PROBLEM TO SOLVE:
Please give the number of lines in the records below where the word "header" occurs, and nothing else.
========================
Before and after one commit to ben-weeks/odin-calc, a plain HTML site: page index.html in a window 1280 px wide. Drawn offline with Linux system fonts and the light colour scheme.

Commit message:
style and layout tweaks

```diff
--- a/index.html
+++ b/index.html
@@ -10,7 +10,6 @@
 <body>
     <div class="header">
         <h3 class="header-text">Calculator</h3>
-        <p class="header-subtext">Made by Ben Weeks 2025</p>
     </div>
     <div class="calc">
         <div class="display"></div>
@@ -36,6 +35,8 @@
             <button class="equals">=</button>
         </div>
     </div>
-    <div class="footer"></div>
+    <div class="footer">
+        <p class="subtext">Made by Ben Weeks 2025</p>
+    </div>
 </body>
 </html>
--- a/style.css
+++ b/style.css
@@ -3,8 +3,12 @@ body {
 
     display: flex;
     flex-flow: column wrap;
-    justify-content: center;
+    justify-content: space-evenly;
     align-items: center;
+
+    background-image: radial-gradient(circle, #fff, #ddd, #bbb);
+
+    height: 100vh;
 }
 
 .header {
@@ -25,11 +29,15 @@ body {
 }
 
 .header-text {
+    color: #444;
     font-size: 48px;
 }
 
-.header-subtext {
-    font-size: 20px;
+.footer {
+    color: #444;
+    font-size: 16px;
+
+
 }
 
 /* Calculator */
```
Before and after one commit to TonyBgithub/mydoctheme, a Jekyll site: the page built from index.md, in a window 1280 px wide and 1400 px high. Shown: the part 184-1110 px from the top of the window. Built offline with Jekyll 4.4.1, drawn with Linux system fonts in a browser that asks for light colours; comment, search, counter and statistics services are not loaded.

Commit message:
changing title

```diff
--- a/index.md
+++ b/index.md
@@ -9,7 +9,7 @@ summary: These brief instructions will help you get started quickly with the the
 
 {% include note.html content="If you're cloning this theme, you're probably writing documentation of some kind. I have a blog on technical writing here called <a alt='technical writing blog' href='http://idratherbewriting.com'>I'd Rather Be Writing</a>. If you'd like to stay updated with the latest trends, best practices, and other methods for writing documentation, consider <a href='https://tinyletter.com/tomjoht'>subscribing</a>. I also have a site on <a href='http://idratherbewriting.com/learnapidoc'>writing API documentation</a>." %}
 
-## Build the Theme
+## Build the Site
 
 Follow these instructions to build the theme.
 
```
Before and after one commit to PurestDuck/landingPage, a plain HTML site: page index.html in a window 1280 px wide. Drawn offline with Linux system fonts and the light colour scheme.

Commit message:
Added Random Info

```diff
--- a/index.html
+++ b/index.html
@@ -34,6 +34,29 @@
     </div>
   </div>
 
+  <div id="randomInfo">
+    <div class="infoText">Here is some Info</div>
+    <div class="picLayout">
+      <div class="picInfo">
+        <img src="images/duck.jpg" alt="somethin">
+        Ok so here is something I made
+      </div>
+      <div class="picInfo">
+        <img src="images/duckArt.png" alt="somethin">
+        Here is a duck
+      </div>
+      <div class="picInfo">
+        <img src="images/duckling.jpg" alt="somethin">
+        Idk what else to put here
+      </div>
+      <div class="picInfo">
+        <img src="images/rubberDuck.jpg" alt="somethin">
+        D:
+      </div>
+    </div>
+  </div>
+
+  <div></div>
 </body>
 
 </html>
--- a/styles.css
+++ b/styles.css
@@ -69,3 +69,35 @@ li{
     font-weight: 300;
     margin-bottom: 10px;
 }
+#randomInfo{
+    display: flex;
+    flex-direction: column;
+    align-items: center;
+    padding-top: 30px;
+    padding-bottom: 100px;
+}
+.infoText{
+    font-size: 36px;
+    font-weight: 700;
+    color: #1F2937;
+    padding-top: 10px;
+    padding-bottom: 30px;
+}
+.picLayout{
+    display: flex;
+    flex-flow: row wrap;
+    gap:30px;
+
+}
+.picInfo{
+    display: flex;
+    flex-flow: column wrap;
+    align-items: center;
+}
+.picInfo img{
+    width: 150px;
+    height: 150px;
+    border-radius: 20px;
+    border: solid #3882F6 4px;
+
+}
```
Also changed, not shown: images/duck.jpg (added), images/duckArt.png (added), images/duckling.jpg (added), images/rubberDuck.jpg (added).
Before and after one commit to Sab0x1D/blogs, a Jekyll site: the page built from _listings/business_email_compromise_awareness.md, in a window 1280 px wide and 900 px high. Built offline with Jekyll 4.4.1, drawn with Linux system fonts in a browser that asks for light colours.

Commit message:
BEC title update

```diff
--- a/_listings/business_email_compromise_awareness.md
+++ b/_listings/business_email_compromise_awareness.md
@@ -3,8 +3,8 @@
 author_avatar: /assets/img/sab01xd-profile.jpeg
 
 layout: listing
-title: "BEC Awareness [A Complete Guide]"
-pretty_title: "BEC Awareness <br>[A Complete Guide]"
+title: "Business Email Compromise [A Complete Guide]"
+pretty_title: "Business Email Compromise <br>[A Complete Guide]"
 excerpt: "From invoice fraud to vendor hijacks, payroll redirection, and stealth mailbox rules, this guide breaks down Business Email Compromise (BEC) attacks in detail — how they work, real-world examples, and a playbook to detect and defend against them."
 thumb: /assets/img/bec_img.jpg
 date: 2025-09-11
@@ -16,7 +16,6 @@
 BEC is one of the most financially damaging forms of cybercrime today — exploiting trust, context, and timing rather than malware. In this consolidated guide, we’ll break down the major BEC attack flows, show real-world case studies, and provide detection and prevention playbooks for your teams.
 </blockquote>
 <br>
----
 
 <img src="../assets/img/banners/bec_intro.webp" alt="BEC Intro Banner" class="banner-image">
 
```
========================
PROBLEM SOLUTION:
6